Q: You’ve been on Twitter for about a year. You have gotten very good at selfies.

RF: Yeah, okay.

Q: If you could take a selfie with anybody, who would it be?

RF: Nobody. I mean,this is totally for my supporters, whoever follows me … on Twitter or Facebook. I’m just trying to make it fun and different. It took me a long time to warm up to social media, because I just didn’t know how it’s supposed to be used, even though there is no rule to it. But I find some people use it in a very funny way and some in a very strange way.
First, I had to find out what was going to be my direction. I saw it more as giving sort of … hints, sort of my angle, an extra angle to our life on tour. So it’s actually become quite enjoyable. The last thing I want to feel is pressure that I have to take pictures, or have to do something. If I don’t want to post anything for weeks, I have the right to do that. That needs to be the case.
But I must say it’s pretty funny, and it doesn’t stress me out. You just can’t be sucked into it too crazy, otherwise all you start doing is spending time on the phone, and that’s not what I want.

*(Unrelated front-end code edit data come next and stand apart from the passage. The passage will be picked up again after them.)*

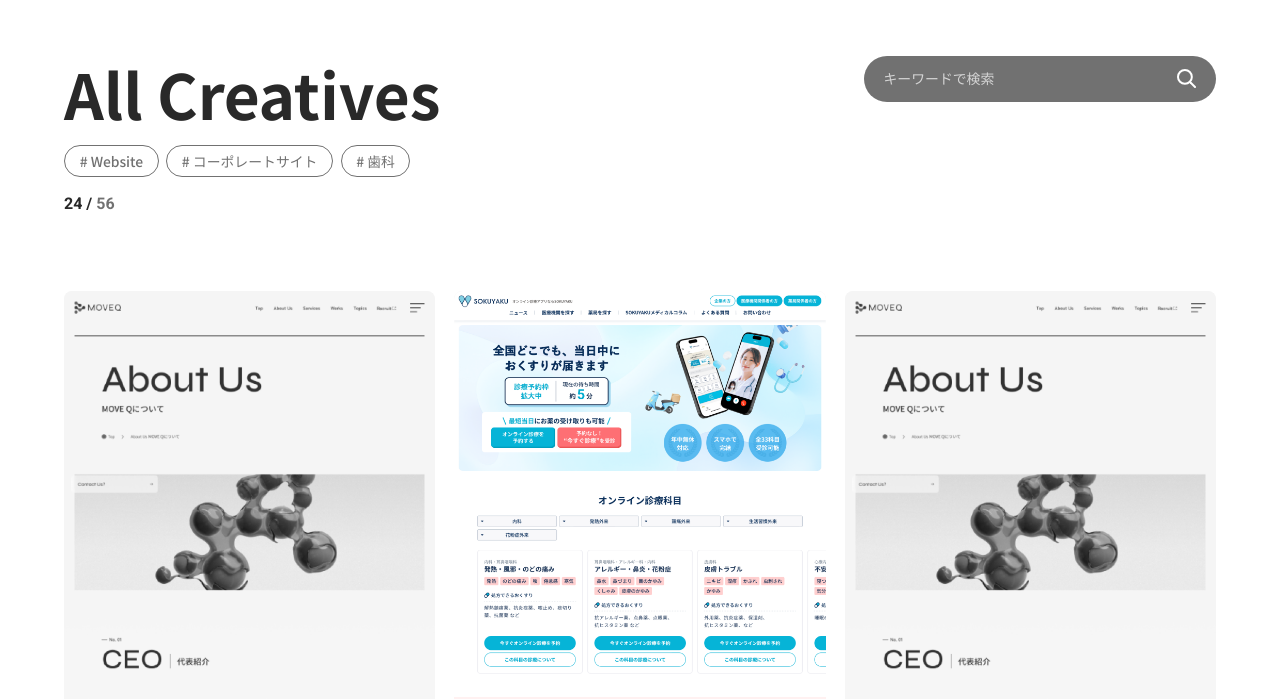
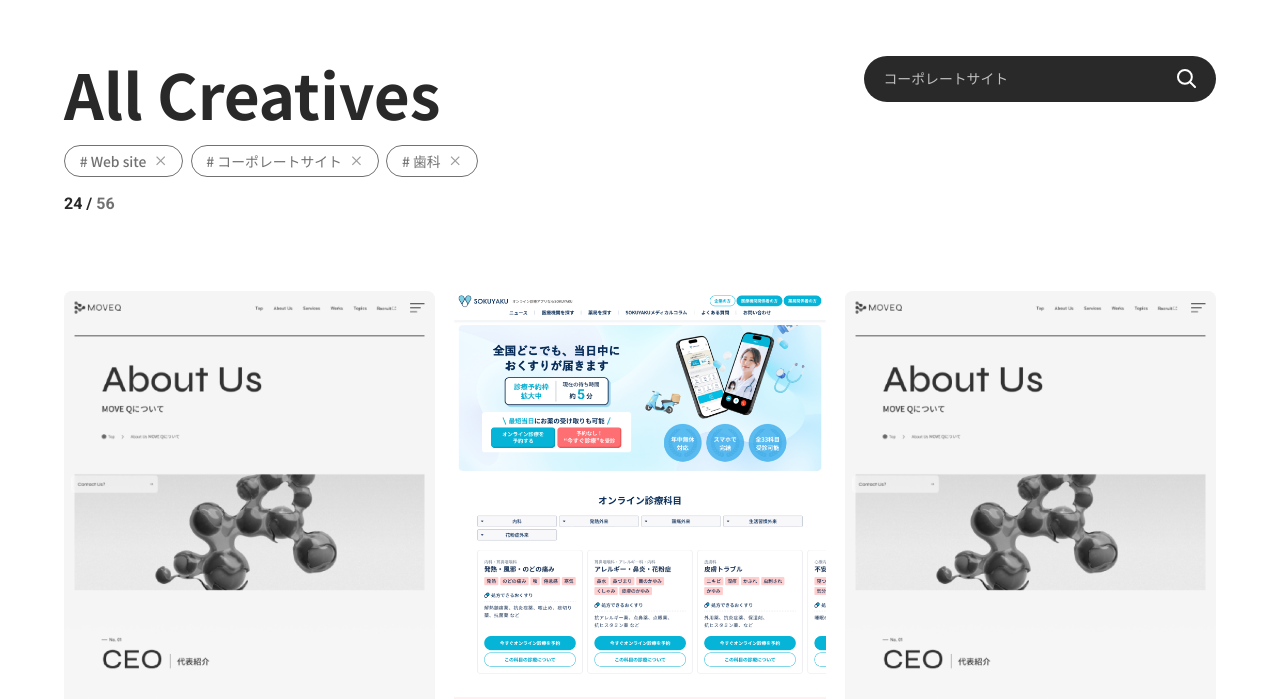
Before and after one commit to moveq-memida/moveq-portfolio-v2, a website: page index.html in a window 1280 px wide. Shown: the part 79-778 px from the top of the page. Drawn offline with Linux system fonts and the light colour scheme.

Commit message:
fix: pixel perfect adjustments - Search bar: black background - Footer: pink-orange gradient - Filter tags: active state with close button - Placeholder text: コーポレートサイト

```diff
--- a/css/style.css
+++ b/css/style.css
@@ -312,6 +312,7 @@
   .filter-tag {
     display: inline-flex;
     align-items: center;
+    gap: var(--space-xs);
     padding-block: var(--space-2xs);
     padding-inline: var(--space-md);
     border-radius: var(--radius-full);
@@ -340,6 +341,17 @@
     }
   }
 
+  .filter-tag__close {
+    font-size: 1em;
+    line-height: 1;
+    opacity: 0.7;
+    transition: opacity var(--transition-fast);
+  }
+
+  .filter-tag:hover .filter-tag__close {
+    opacity: 1;
+  }
+
   /* Count */
   .portfolio__count {
     font-family: var(--font-secondary);
@@ -359,7 +371,7 @@
   .search-bar {
     display: flex;
     align-items: center;
-    background-color: var(--color-text-secondary);
+    background-color: var(--color-nav-bg); /* 黒背景に変更 */
     border-radius: var(--radius-full);
     padding-inline: var(--space-lg);
     min-block-size: 2.875rem;
@@ -462,8 +474,9 @@
     position: absolute;
     inset: 0;
     background: radial-gradient(
-      ellipse 150% 80% at 50% 100%,
-      oklch(75% 0 0 / 0.35) 0%,
+      ellipse 150% 100% at 50% 100%,
+      oklch(75% 0.15 30) 0%,    /* ピンク */
+      oklch(80% 0.12 60) 30%,   /* オレンジ */
       transparent 70%
     );
     pointer-events: none;
--- a/index.html
+++ b/index.html
@@ -31,9 +31,9 @@
 
           <!-- Filter Tags -->
           <div class="filter-tags">
-            <button class="filter-tag filter-tag--active"># Website</button>
-            <button class="filter-tag"># コーポレートサイト</button>
-            <button class="filter-tag"># 歯科</button>
+            <button class="filter-tag filter-tag--active"># Web site <span class="filter-tag__close">×</span></button>
+            <button class="filter-tag filter-tag--active"># コーポレートサイト <span class="filter-tag__close">×</span></button>
+            <button class="filter-tag filter-tag--active"># 歯科 <span class="filter-tag__close">×</span></button>
           </div>
 
           <p class="portfolio__count">
@@ -43,7 +43,7 @@
 
         <!-- Search Bar -->
         <div class="search-bar">
-          <input type="text" class="search-bar__input" placeholder="キーワードで検索">
+          <input type="text" class="search-bar__input" placeholder="コーポレートサイト">
           <button class="search-bar__button" aria-label="検索">
             <svg width="19" height="19" viewBox="0 0 19 19" fill="none" xmlns="http://www.w3.org/2000/svg">
               <circle cx="7.917" cy="7.917" r="6.917" stroke="currentColor" stroke-width="2" stroke-linecap="round" stroke-linejoin="round"/>
```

Q: You are playing doubles here with Stan Wawrinka, and spending a lot more time together than normal. Has he been coming to you, asking about how to manage expectations?

RF: Not so much. The good thing for me is that he’s not 18. He’s been on tour for a while and knows that success is just an extra mega bonus for him. Now it’s going back to the practice courts. Enjoying the limelight, but managing that so it doesn’t drain him. Maybe [he] can do things that he couldn’t do before, meet people, go to events, who knows? He always thought that may be cool. Then he’s done three and he’s like, that’s enough now.
It must be really enjoyable for him to be recognized more and not just as a journeyman who just happens to play very well, but actually maybe being a crowd-pleaser, an idol to some, a favorite player. [Maybe] people admire his backhand even more now, those kind of things. It must be cool for him. He stopped coming to me probably three, four years ago asking about everything, about managing his life, his forehand, his backhand, his break points, all that stuff. And I also let go, because he needed to grow up by himself and make sure he was the player he can be. Now I sometimes go to him and ask him for advice on certain players, and he still does the same sometimes. So it’s a good dynamic, and I’m happy that he is in a solid place now. I hope he can be very successful for the coming years.